Okay, so you know that whole post I made last week…you know, the one about “I don’t do neutrals,” welllllllll that’s not technically true. I guess I should have said something like, “I don’t usually do neutrals.”
As I have mentioned before, the creative process, for me, is very organic. I can plan and plan and plan before I actually paint a piece…but as soon as I get my hands on the furniture and start focusing on it… cleaning it, sanding it, touching it…the furniture begins speaking to me and my plans are soon tossed out. In short, I let the furniture tell me how it wants to “dress” so-to-speak.
And this one…
…said she wanted to wear a classic and sophisticated gray. Why? Well, The Hammond wanted to be painted in a neutral tone in order to let her stunning vanity mirror make the bold statement. I mean, it’s not everyday I come across a century-old, utilitarian, farmhouse dresser with such an ornate vanity mirror. Usually, if I find the dresser and it still has the original vanity mirror, the mirror is just as utilitarian and undecorated as the dresser. So I was absolutely thrilled to find this lovely piece. And she wanted me to create a custom blended dark gray and to use a lighter gray to highlight her beautiful features.
So, I obliged. And here is what she looks like now:
On some pieces, neutrals still make a bold impression!
Don’t you just love the slatted sides on these old dressers? I know I do.
Just like with the last piece, I used milk paint on this dresser. I love how milk paint can be manipulated to create the perfectly distressed and aged finish so that a piece can look like it was painted many, many years ago. As well as giving a beautiful “chippy” look to furniture, milk paint can also be distressed using a wet rag (as opposed to sand paper). I like to use the wet rag method when I’m layering colors. If you use sandpaper, you can unwittingly sand right through both colors and end up with the wood showing through…and if that happens, you won’t end up with something like this:

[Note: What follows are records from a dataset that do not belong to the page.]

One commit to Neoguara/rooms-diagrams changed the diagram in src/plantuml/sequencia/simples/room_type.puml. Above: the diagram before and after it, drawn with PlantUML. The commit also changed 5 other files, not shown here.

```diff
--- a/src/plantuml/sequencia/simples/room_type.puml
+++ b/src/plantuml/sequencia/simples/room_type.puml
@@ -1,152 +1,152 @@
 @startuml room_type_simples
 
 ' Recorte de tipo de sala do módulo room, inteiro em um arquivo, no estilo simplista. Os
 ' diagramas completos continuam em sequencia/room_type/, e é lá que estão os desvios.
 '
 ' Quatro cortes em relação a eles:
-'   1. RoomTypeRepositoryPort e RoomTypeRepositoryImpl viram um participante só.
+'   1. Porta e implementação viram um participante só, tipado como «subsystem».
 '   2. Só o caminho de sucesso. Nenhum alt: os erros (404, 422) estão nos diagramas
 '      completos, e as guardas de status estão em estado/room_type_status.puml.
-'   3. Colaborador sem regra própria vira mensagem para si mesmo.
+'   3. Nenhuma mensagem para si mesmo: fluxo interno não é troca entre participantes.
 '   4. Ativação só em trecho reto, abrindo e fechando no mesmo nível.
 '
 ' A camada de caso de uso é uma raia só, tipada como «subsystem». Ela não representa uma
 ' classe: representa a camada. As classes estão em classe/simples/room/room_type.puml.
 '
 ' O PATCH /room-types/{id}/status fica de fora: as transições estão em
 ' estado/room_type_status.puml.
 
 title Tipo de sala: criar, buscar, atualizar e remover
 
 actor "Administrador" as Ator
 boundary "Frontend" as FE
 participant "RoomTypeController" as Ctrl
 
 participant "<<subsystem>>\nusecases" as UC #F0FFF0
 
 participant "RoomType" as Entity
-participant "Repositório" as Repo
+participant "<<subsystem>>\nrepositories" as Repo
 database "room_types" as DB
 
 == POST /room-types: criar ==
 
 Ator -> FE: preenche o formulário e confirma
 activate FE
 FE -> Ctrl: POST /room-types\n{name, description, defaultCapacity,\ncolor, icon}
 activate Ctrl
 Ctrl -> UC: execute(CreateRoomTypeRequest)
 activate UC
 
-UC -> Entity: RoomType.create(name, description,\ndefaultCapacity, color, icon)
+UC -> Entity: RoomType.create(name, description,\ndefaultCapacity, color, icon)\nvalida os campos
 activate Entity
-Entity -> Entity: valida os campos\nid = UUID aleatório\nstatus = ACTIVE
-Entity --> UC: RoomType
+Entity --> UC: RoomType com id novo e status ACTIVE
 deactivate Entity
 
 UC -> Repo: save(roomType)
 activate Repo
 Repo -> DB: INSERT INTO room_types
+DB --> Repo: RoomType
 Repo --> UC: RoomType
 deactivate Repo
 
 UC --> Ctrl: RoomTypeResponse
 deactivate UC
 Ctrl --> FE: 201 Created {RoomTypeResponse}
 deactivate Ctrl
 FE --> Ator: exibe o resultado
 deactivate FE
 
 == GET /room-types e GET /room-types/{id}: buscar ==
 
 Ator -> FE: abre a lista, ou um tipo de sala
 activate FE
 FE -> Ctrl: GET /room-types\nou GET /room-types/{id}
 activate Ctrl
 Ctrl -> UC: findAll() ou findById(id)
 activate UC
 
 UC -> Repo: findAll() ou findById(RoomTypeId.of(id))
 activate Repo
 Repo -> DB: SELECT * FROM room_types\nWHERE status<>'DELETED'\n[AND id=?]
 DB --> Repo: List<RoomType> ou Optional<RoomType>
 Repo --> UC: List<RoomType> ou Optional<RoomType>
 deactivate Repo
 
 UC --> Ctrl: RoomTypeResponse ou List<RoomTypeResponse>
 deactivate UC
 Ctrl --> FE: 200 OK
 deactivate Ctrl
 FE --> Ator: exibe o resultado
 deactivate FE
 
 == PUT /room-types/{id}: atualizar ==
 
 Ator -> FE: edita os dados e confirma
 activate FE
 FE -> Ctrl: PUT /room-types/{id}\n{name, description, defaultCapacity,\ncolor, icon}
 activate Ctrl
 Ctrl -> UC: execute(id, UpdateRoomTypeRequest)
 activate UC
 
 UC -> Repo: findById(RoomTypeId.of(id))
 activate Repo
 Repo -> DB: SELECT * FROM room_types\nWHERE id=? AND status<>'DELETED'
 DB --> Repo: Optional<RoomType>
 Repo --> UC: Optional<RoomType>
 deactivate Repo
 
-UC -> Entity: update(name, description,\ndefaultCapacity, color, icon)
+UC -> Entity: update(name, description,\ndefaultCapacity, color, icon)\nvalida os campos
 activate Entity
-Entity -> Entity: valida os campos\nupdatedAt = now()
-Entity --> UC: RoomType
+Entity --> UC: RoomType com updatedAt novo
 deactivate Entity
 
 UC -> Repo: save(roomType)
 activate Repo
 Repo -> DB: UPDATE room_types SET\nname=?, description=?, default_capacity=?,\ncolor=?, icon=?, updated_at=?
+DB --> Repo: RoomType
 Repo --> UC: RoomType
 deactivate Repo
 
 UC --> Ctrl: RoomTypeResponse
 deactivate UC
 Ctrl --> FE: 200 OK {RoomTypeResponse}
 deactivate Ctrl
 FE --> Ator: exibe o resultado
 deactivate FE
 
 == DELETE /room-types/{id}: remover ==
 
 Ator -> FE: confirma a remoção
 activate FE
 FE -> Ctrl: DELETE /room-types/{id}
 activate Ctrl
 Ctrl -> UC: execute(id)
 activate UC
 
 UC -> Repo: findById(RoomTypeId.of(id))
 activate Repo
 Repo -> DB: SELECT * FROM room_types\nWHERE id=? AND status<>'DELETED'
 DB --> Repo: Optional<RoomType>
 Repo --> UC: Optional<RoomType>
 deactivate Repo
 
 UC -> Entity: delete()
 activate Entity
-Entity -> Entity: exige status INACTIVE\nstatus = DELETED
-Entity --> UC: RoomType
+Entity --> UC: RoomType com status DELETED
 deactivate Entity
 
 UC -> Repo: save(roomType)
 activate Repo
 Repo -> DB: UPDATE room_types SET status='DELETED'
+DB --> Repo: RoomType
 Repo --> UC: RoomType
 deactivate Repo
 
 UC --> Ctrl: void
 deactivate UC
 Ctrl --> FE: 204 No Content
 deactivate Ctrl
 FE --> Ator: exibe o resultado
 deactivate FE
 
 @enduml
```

The scrolled posts and the rest of the vanity mirror were distressed using the wet rag method. For the appliques and raised detailing, I used a sanding sponge because I did want some of the wood to show through as well.
Those details really pop! In addition to layering the paint and distressing back to the wood finish in some areas, I also used a heavy glazing application to really add depth and shadow to all of the little grooves and crevices. This effect really makes raised details stand out.
And lastly, the top of this dresser was pretty beat up when I bought it. But that’s okay…because I like the character it adds. Each piece has a story…and if you try and fix it up to the point where it looks “perfect,” then you effectively erase that story. The Hammond would never go for that…she loves showing off her herstory.
In conclusion, I don’t always use bold, saturated colors. Every once in a while I dabble in the realm of neutrals. Never whites (though I never say never)…but gray is such a wonderful and versatile color (and popular color, as this dresser sold the day I posted it to craigslist). I know there are more than a few pieces currently waiting in The Hoard that are dying to ‘dress’ in gray. And I’ll gladly oblige them when their time comes.